*** Block opens ***
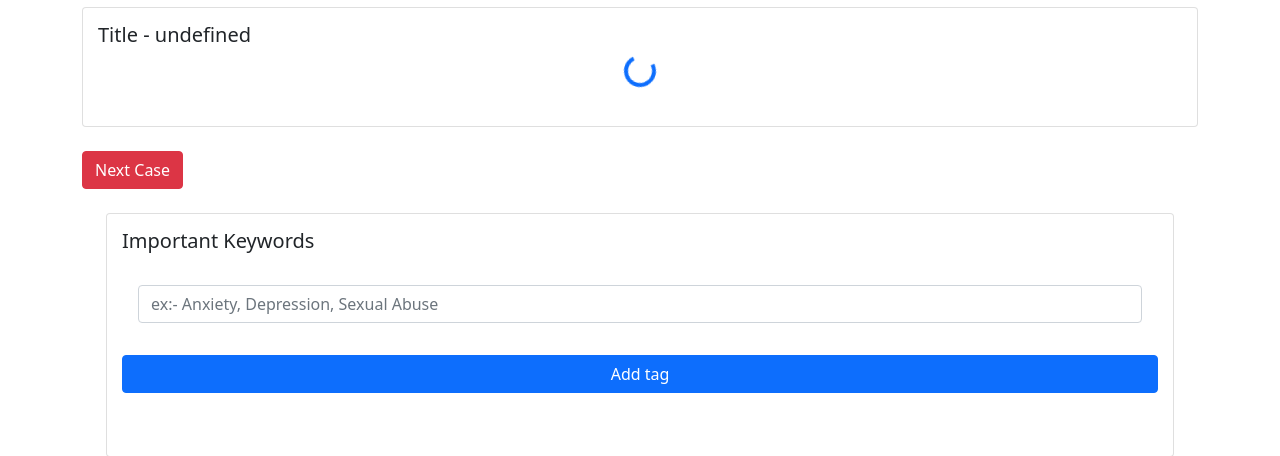
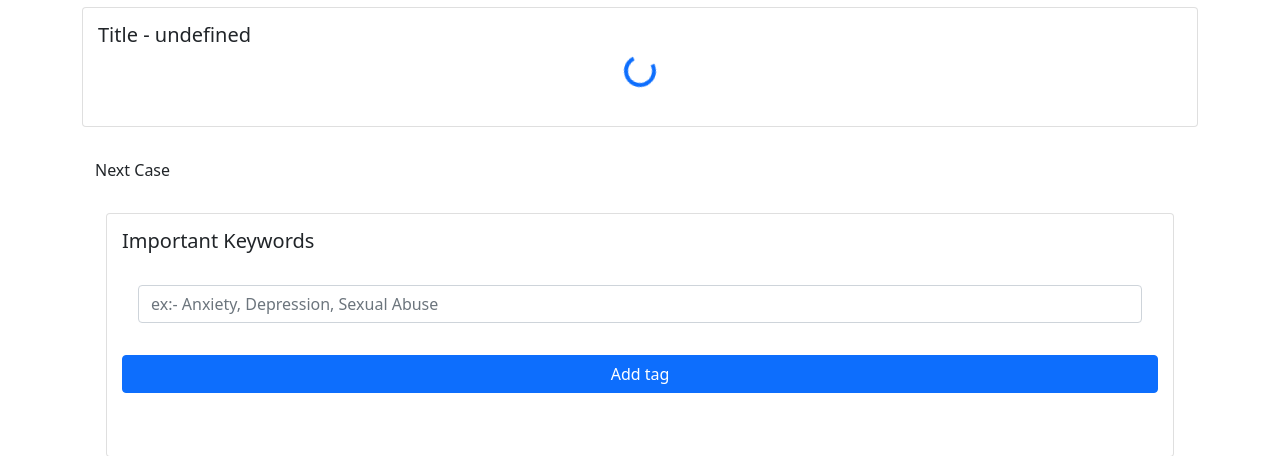
Before and after one commit to AbdulSamadFarshori/project_3001, a Django app: template templates/website/cases.html in a window 1280 px wide. Shown: the part 89-545 px from the top of the page. Run offline with Django 3.2, Linux system fonts and the light colour scheme; the template is opened without the code that fills it: most values are stand-ins (such as "Sample title", 1, 10 or a date in 2020); data that the repository does not hold is empty; some libraries are stand-ins or nearby versions.

Commit message:
ch-7 in templates

```diff
--- a/templates/website/cases.html
+++ b/templates/website/cases.html
@@ -62,11 +62,9 @@
 
   function randomData(){
     let x = Math.floor((Math.random() * 2000) + 1)
-    console.log(x)
     sessionStorage.setItem('pr', temp[x]);
     sessionStorage.setItem('no', id[x]);
     sessionStorage.setItem('tag', title[x]);
-    console.log(sessionStorage.getItem('pr'))
     $("#text").html(temp[x]);
     $("#id").html("<h5> Case No: "+ id[x] + "</h5>");
     $("#title").html("<h5> Title - "+ title[x] + "</h5>");
@@ -190,7 +188,7 @@
                 <br>
             </div>
             <br>
-            <button type="button" class="btn btn-danger" onclick="nextData()" style="float:rigth;">Next Case</button>
+            <button type="button" class="btn btn" onclick="nextData()" style="float:rigth;">Next Case</button>
             <br>
             <br>
             <div class="container h-100">
```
*** Block closes ***
**EXERCISE DETAILS**: Restate the records word for word, omitting images.

**RESPONSE TO THIS TASK**:
Before and after one commit to AbdulSamadFarshori/project_3001, a Django app: template templates/website/cases.html in a window 1280 px wide. Shown: the part 89-545 px from the top of the page. Run offline with Django 3.2, Linux system fonts and the light colour scheme; the template is opened without the code that fills it: most values are stand-ins (such as "Sample title", 1, 10 or a date in 2020); data that the repository does not hold is empty; some libraries are stand-ins or nearby versions.

Commit message:
ch-7 in templates

```diff
--- a/templates/website/cases.html
+++ b/templates/website/cases.html
@@ -62,11 +62,9 @@
 
   function randomData(){
     let x = Math.floor((Math.random() * 2000) + 1)
-    console.log(x)
     sessionStorage.setItem('pr', temp[x]);
     sessionStorage.setItem('no', id[x]);
     sessionStorage.setItem('tag', title[x]);
-    console.log(sessionStorage.getItem('pr'))
     $("#text").html(temp[x]);
     $("#id").html("<h5> Case No: "+ id[x] + "</h5>");
     $("#title").html("<h5> Title - "+ title[x] + "</h5>");
@@ -190,7 +188,7 @@
                 <br>
             </div>
             <br>
-            <button type="button" class="btn btn-danger" onclick="nextData()" style="float:rigth;">Next Case</button>
+            <button type="button" class="btn btn" onclick="nextData()" style="float:rigth;">Next Case</button>
             <br>
             <br>
             <div class="container h-100">
```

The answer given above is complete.